It is clear from the evidence presented in this paper and elsewhere that the developed world can no longer simply plunder the human resources of the developing world. But it is also clear it neither can nor should close the doors to migrants. By stressing the need to optimise flows, rather than minimise or maximise them, this paper offers a way out of these dilemmas.

The British Royal Society is thought to have coined the phrase 'brain drain' in the 1950s to describe the flow of scientists from Europe to North America.
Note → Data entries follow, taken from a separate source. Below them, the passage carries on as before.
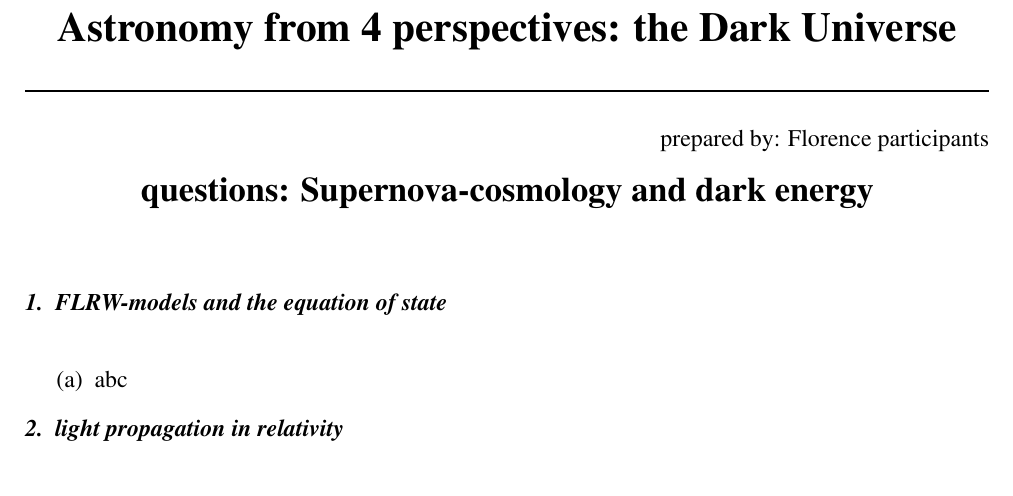
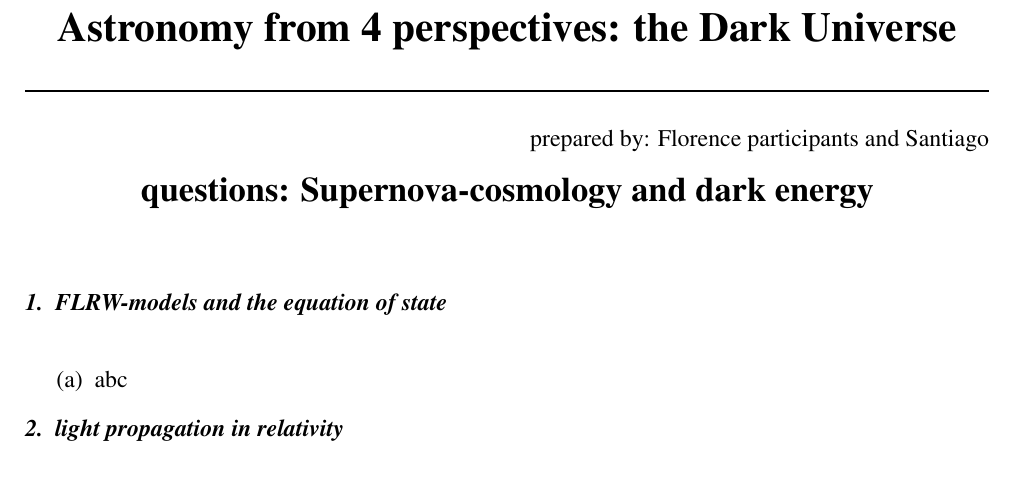
Before and after one commit to aporrasval/Basic_programming_bootcamp, a LaTeX document (python-tutorials-astro/tutorials/supernova_cosmology/questions/questions.tex): part of the page, cut so that both start at the same text. Compiled offline with pdfLaTeX.

Commit message:
added Santiago

```diff
--- a/python-tutorials-astro/tutorials/supernova_cosmology/questions/questions.tex
+++ b/python-tutorials-astro/tutorials/supernova_cosmology/questions/questions.tex
@@ -31,7 +31,7 @@
 \HRule
 \end{center}
 \begin{flushright}
-prepared by: Florence participants
+prepared by: Florence participants  and Santiago
 \end{flushright}
 \begin{center}
 {\Large \textbf{questions: Supernova-cosmology and dark energy}}
```
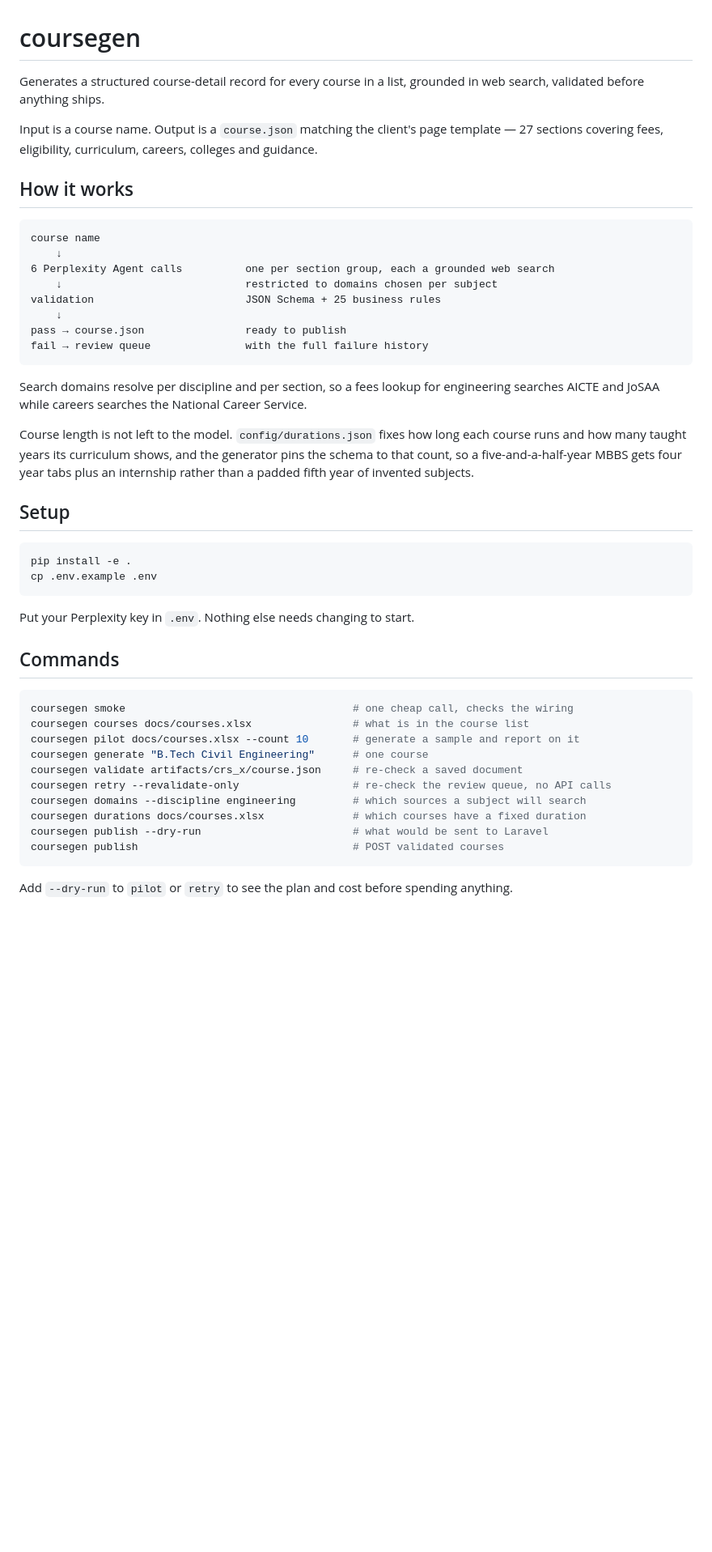
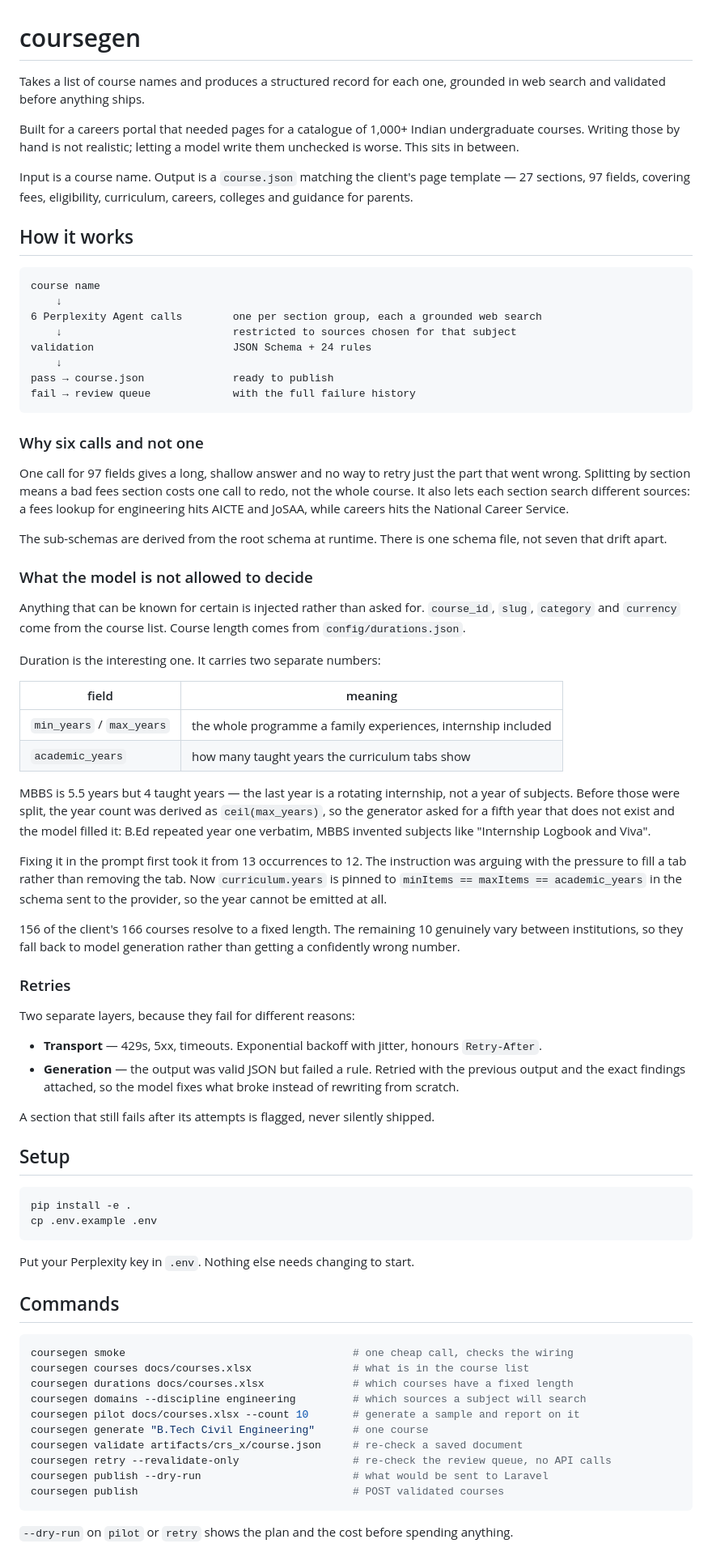
Before and after one commit to AjaasMk/course-dataset-pipeline, a Markdown page: README.md, the part around one of its changes. Shown at 81% size. Drawn GitHub-style; blank space fills up the shorter version.

````diff
--- a/README.md
+++ b/README.md
@@ -1,31 +1,77 @@
 # coursegen
 
-Generates a structured course-detail record for every course in a list, grounded in web
-search, validated before anything ships.
+Takes a list of course names and produces a structured record for each one, grounded in
+web search and validated before anything ships.
+
+Built for a careers portal that needed pages for a catalogue of 1,000+ Indian
+undergraduate courses. Writing those by hand is not realistic; letting a model write them
+unchecked is worse. This sits in between.
 
 Input is a course name. Output is a `course.json` matching the client's page template —
-27 sections covering fees, eligibility, curriculum, careers, colleges and guidance.
+27 sections, 97 fields, covering fees, eligibility, curriculum, careers, colleges and
+guidance for parents.
 
 ## How it works
 
 ```
 course name
     ↓
-6 Perplexity Agent calls          one per section group, each a grounded web search
-    ↓                             restricted to domains chosen per subject
-validation                        JSON Schema + 25 business rules
+6 Perplexity Agent calls        one per section group, each a grounded web search
+    ↓                           restricted to sources chosen for that subject
+validation                      JSON Schema + 24 rules
     ↓
-pass → course.json                ready to publish
-fail → review queue               with the full failure history
+pass → course.json              ready to publish
+fail → review queue             with the full failure history
 ```
 
-Search domains resolve per discipline and per section, so a fees lookup for engineering
-searches AICTE and JoSAA while careers searches the National Career Service.
+### Why six calls and not one
 
-Course length is not left to the model. `config/durations.json` fixes how long each course
-runs and how many taught years its curriculum shows, and the generator pins the schema to
-that count, so a five-and-a-half-year MBBS gets four year tabs plus an internship rather
-than a padded fifth year of invented subjects.
+One call for 97 fields gives a long, shallow answer and no way to retry just the part that
+went wrong. Splitting by section means a bad fees section costs one call to redo, not the
+whole course. It also lets each section search different sources: a fees lookup for
+engineering hits AICTE and JoSAA, while careers hits the National Career Service.
+
+The sub-schemas are derived from the root schema at runtime. There is one schema file, not
+seven that drift apart.
+
+### What the model is not allowed to decide
+
+Anything that can be known for certain is injected rather than asked for. `course_id`,
+`slug`, `category` and `currency` come from the course list. Course length comes from
+`config/durations.json`.
+
+Duration is the interesting one. It carries two separate numbers:
+
+| field | meaning |
+|---|---|
+| `min_years` / `max_years` | the whole programme a family experiences, internship included |
+| `academic_years` | how many taught years the curriculum tabs show |
+
+MBBS is 5.5 years but 4 taught years — the last year is a rotating internship, not a year
+of subjects. Before those were split, the year count was derived as `ceil(max_years)`, so
+the generator asked for a fifth year that does not exist and the model filled it: B.Ed
+repeated year one verbatim, MBBS invented subjects like "Internship Logbook and Viva".
+
+Fixing it in the prompt first took it from 13 occurrences to 12. The instruction was
+arguing with the pressure to fill a tab rather than removing the tab. Now
+`curriculum.years` is pinned to `minItems == maxItems == academic_years` in the schema sent
+to the provider, so the year cannot be emitted at all.
+
+156 of the client's 166 courses resolve to a fixed length. The remaining 10 genuinely vary
+between institutions, so they fall back to model generation rather than getting a
+confidently wrong number.
+
+### Retries
+
+Two separate layers, because they fail for different reasons:
+
+- **Transport** — 429s, 5xx, timeouts. Exponential backoff with jitter, honours
+  `Retry-After`.
+- **Generation** — the output was valid JSON but failed a rule. Retried with the previous
+  output and the exact findings attached, so the model fixes what broke instead of
+  rewriting from scratch.
+
+A section that still fails after its attempts is flagged, never silently shipped.
 
 ## Setup
 
@@ -41,15 +87,15 @@ Put your Perplexity key in `.env`. Nothing else needs changing to start.
 ```bash
 coursegen smoke                                    # one cheap call, checks the wiring
 coursegen courses docs/courses.xlsx                # what is in the course list
+coursegen durations docs/courses.xlsx              # which courses have a fixed length
+coursegen domains --discipline engineering         # which sources a subject will search
 coursegen pilot docs/courses.xlsx --count 10       # generate a sample and report on it
 coursegen generate "B.Tech Civil Engineering"      # one course
 coursegen validate artifacts/crs_x/course.json     # re-check a saved document
 coursegen retry --revalidate-only                  # re-check the review queue, no API calls
-coursegen domains --discipline engineering         # which sources a subject will search
-coursegen durations docs/courses.xlsx              # which courses have a fixed duration
 coursegen publish --dry-run                        # what would be sent to Laravel
 coursegen publish                                  # POST validated courses
 ```
 
-Add `--dry-run` to `pilot` or `retry` to see the plan and cost before spending anything.
+`--dry-run` on `pilot` or `retry` shows the plan and the cost before spending anything.
 
````
Also changed, not shown: other parts of README.md (+56 -12 lines).
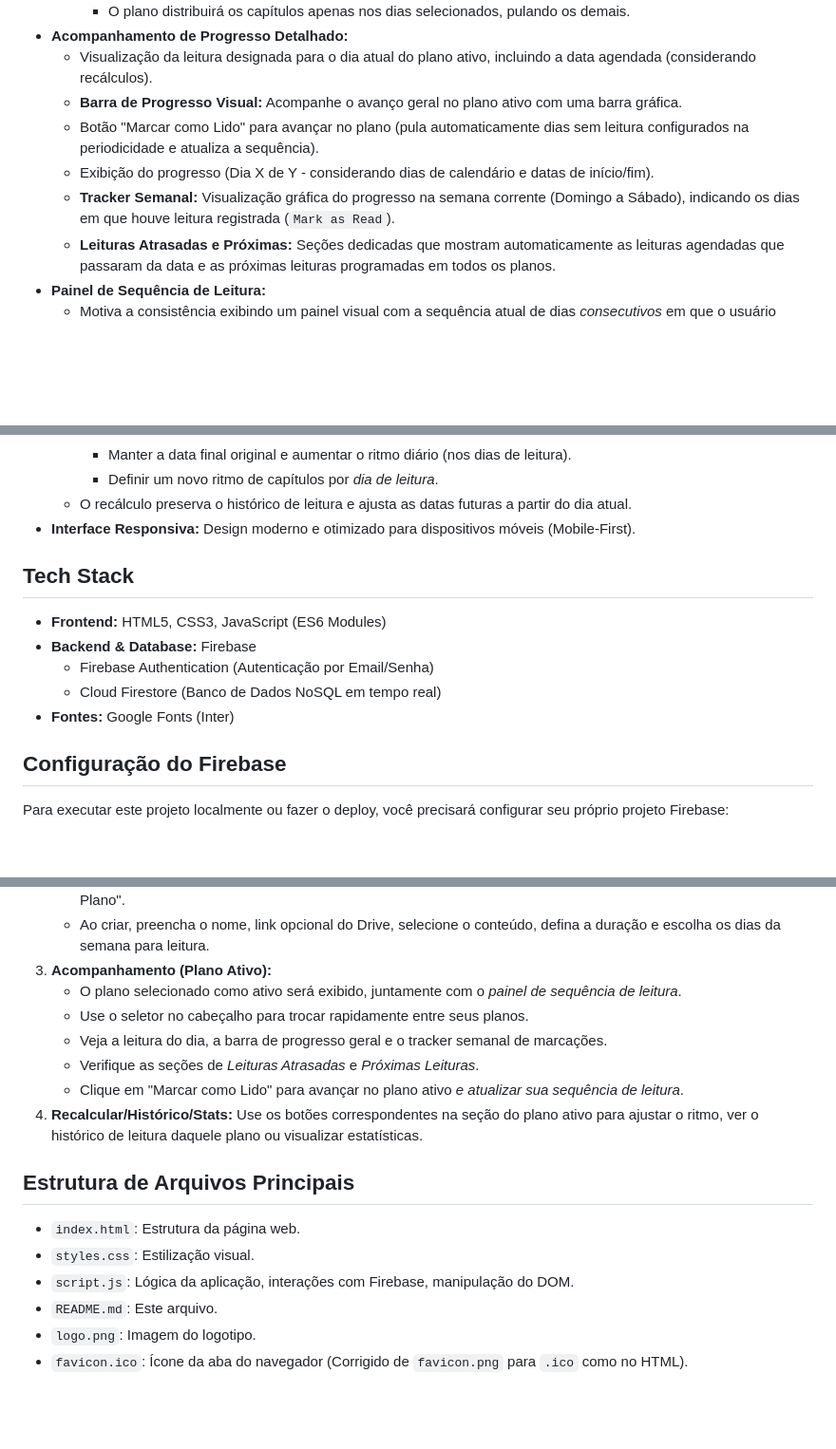
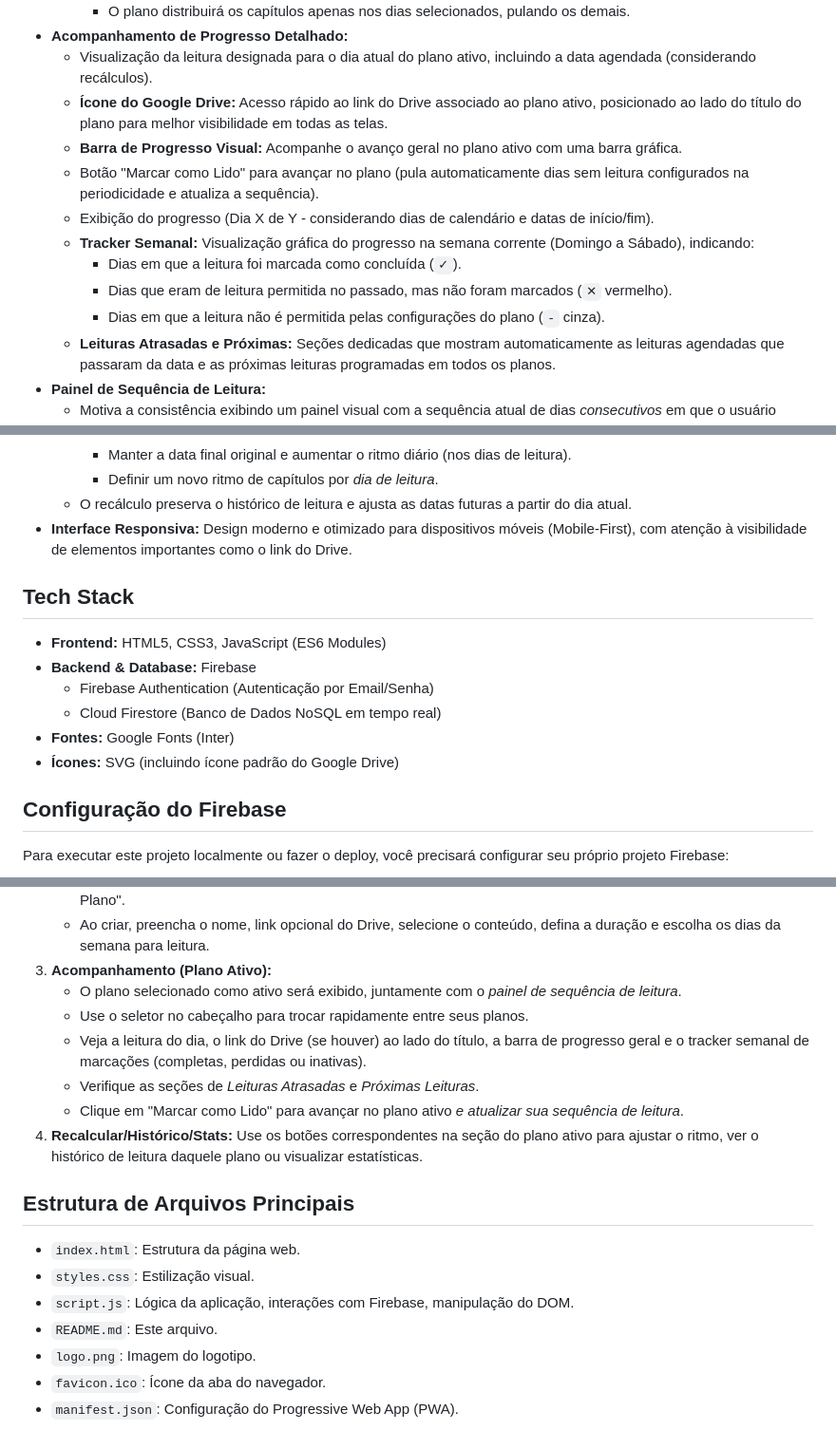
Before and after one commit to Fernnog/Plano-leitura-Biblia, a Markdown page: README.md, 3 parts joined by grey strips. Shown at 95% size. Rendered like a GitHub page; blank space fills up the shorter version.

```diff
--- a/README.md
+++ b/README.md
@@ -28,10 +28,14 @@ Este projeto é uma aplicação web interativa que permite aos usuários criar,
         *   O plano distribuirá os capítulos apenas nos dias selecionados, pulando os demais.
 *   **Acompanhamento de Progresso Detalhado:**
     *   Visualização da leitura designada para o dia atual do plano ativo, incluindo a data agendada (considerando recálculos).
+    *   **Ícone do Google Drive:** Acesso rápido ao link do Drive associado ao plano ativo, posicionado ao lado do título do plano para melhor visibilidade em todas as telas.
     *   **Barra de Progresso Visual:** Acompanhe o avanço geral no plano ativo com uma barra gráfica.
     *   Botão "Marcar como Lido" para avançar no plano (pula automaticamente dias sem leitura configurados na periodicidade e atualiza a sequência).
     *   Exibição do progresso (Dia X de Y - considerando dias de calendário e datas de início/fim).
-    *   **Tracker Semanal:** Visualização gráfica do progresso na semana corrente (Domingo a Sábado), indicando os dias em que houve leitura registrada (`Mark as Read`).
+    *   **Tracker Semanal:** Visualização gráfica do progresso na semana corrente (Domingo a Sábado), indicando:
+        *   Dias em que a leitura foi marcada como concluída (`✓`).
+        *   Dias que eram de leitura permitida no passado, mas não foram marcados (`✕` vermelho).
+        *   Dias em que a leitura não é permitida pelas configurações do plano (`-` cinza).
     *   **Leituras Atrasadas e Próximas:** Seções dedicadas que mostram automaticamente as leituras agendadas que passaram da data e as próximas leituras programadas em todos os planos.
 *   **Painel de Sequência de Leitura:**
     *   Motiva a consistência exibindo um painel visual com a sequência atual de dias *consecutivos* em que o usuário interagiu com a leitura (usando "Marcar como Lido" em qualquer plano).
@@ -48,7 +52,7 @@ Este projeto é uma aplicação web interativa que permite aos usuários criar,
         *   Manter a data final original e aumentar o ritmo diário (nos dias de leitura).
         *   Definir um novo ritmo de capítulos por *dia de leitura*.
     *   O recálculo preserva o histórico de leitura e ajusta as datas futuras a partir do dia atual.
-*   **Interface Responsiva:** Design moderno e otimizado para dispositivos móveis (Mobile-First).
+*   **Interface Responsiva:** Design moderno e otimizado para dispositivos móveis (Mobile-First), com atenção à visibilidade de elementos importantes como o link do Drive.
 
 ## Tech Stack
 
@@ -57,6 +61,7 @@ Este projeto é uma aplicação web interativa que permite aos usuários criar,
     *   Firebase Authentication (Autenticação por Email/Senha)
     *   Cloud Firestore (Banco de Dados NoSQL em tempo real)
 *   **Fontes:** Google Fonts (Inter)
+*   **Ícones:** SVG (incluindo ícone padrão do Google Drive)
 
 ## Configuração do Firebase
 
@@ -111,7 +116,7 @@ Para executar este projeto localmente ou fazer o deploy, você precisará config
 3.  **Acompanhamento (Plano Ativo):**
     *   O plano selecionado como ativo será exibido, juntamente com o *painel de sequência de leitura*.
     *   Use o seletor no cabeçalho para trocar rapidamente entre seus planos.
-    *   Veja a leitura do dia, a barra de progresso geral e o tracker semanal de marcações.
+    *   Veja a leitura do dia, o link do Drive (se houver) ao lado do título, a barra de progresso geral e o tracker semanal de marcações (completas, perdidas ou inativas).
     *   Verifique as seções de *Leituras Atrasadas* e *Próximas Leituras*.
     *   Clique em "Marcar como Lido" para avançar no plano ativo *e atualizar sua sequência de leitura*.
 4.  **Recalcular/Histórico/Stats:** Use os botões correspondentes na seção do plano ativo para ajustar o ritmo, ver o histórico de leitura daquele plano ou visualizar estatísticas.
@@ -123,4 +128,5 @@ Para executar este projeto localmente ou fazer o deploy, você precisará config
 *   `script.js`: Lógica da aplicação, interações com Firebase, manipulação do DOM.
 *   `README.md`: Este arquivo.
 *   `logo.png`: Imagem do logotipo.
-*   `favicon.ico`: Ícone da aba do navegador (Corrigido de `favicon.png` para `.ico` como no HTML).
+*   `favicon.ico`: Ícone da aba do navegador.
+*   `manifest.json`: Configuração do Progressive Web App (PWA).
```
Also changed, not shown: other parts of README.md (+1 -1 lines).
Since that time, the term has been widely used to refer to the ever-increasing flows of highly skilled migrants from the developing world to the developed world.

It is clear from the evidence presented in this paper and elsewhere that the developed world can no longer simply plunder the human resources of the developing world. But it is also clear it neither can nor should close the doors to migrants. By stressing the need to optimise flows, rather than minimise or maximise them, this paper offers a way out of these dilemmas.

View the other papers in the series here. All are available free of charge.